> _Available data_:
=== Section Start ===
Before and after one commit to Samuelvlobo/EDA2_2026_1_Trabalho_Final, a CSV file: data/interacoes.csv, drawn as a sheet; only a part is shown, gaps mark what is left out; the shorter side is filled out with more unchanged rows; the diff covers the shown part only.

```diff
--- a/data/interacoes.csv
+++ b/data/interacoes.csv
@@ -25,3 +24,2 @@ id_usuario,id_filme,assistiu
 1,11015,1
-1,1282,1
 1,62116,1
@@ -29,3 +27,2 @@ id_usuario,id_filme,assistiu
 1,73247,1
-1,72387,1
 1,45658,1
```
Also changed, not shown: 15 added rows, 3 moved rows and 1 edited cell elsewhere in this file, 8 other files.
=== Section End ===
=== Section Start ===
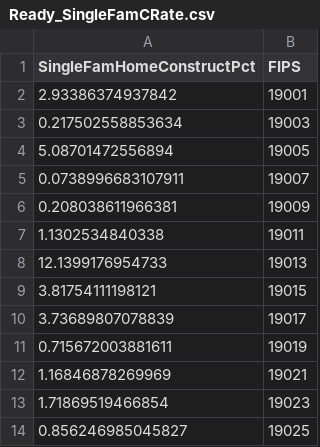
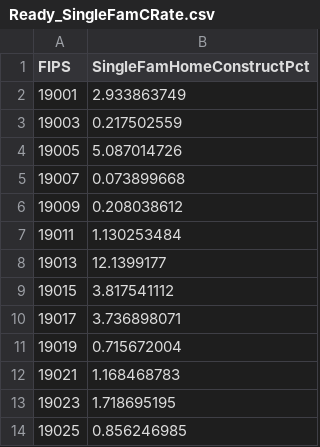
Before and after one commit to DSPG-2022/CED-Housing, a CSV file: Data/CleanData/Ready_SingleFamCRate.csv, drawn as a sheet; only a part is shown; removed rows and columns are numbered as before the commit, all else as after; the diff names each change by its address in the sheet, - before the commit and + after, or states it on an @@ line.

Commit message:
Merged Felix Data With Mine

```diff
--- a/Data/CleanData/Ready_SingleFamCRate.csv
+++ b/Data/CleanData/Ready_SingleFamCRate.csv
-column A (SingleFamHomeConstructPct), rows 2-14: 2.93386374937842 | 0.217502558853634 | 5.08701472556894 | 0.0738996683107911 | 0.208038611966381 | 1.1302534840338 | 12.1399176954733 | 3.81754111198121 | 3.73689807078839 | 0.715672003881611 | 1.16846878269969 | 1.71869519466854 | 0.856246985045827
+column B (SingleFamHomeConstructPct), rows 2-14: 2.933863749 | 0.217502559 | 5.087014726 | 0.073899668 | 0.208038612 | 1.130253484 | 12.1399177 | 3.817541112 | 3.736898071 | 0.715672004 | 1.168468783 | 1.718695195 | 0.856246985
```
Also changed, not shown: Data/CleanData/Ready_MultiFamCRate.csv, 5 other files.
=== Section End ===
=== Section Start ===
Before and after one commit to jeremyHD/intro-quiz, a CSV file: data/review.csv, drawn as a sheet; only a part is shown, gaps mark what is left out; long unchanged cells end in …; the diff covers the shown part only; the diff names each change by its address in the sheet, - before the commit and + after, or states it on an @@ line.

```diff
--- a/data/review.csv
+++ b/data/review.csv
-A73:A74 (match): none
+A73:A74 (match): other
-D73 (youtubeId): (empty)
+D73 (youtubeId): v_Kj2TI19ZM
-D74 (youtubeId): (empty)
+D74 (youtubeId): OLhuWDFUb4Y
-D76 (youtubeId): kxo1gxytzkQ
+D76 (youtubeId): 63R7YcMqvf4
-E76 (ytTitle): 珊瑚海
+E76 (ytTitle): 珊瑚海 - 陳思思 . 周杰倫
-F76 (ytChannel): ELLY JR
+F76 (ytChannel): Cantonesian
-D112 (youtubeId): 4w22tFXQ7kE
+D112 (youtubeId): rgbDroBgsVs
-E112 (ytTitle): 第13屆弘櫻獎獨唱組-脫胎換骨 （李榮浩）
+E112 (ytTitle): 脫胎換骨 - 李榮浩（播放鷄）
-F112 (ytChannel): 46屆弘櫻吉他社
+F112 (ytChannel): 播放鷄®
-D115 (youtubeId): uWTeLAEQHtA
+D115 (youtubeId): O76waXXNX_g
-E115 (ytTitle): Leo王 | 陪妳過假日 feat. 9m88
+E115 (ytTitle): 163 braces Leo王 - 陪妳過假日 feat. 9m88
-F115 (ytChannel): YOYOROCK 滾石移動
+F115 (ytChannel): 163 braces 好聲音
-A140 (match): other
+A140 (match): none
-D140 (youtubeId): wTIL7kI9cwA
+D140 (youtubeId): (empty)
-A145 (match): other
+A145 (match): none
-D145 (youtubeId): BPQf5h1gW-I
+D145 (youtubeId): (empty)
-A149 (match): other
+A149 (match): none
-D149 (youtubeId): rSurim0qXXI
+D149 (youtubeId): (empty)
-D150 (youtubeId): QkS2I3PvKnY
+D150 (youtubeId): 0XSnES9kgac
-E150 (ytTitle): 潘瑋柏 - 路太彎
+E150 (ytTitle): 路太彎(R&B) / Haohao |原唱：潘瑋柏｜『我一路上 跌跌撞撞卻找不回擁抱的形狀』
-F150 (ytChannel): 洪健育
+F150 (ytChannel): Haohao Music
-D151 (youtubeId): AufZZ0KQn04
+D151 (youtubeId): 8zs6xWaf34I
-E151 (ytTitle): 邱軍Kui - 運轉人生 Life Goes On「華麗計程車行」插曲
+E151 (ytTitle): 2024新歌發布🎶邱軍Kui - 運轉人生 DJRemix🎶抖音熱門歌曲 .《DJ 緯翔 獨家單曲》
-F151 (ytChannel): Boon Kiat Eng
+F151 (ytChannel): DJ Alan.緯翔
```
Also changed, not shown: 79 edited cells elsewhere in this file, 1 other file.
=== Section End ===
> _What to do_:
Return from the data every line that holds "other".

> _Answer box_:
Also changed, not shown: 15 added rows, 3 moved rows and 1 edited cell elsewhere in this file, 8 other files.
Also changed, not shown: Data/CleanData/Ready_MultiFamCRate.csv, 5 other files.
+A73:A74 (match): other
-A140 (match): other
-A145 (match): other
-A149 (match): other
Also changed, not shown: 79 edited cells elsewhere in this file, 1 other file.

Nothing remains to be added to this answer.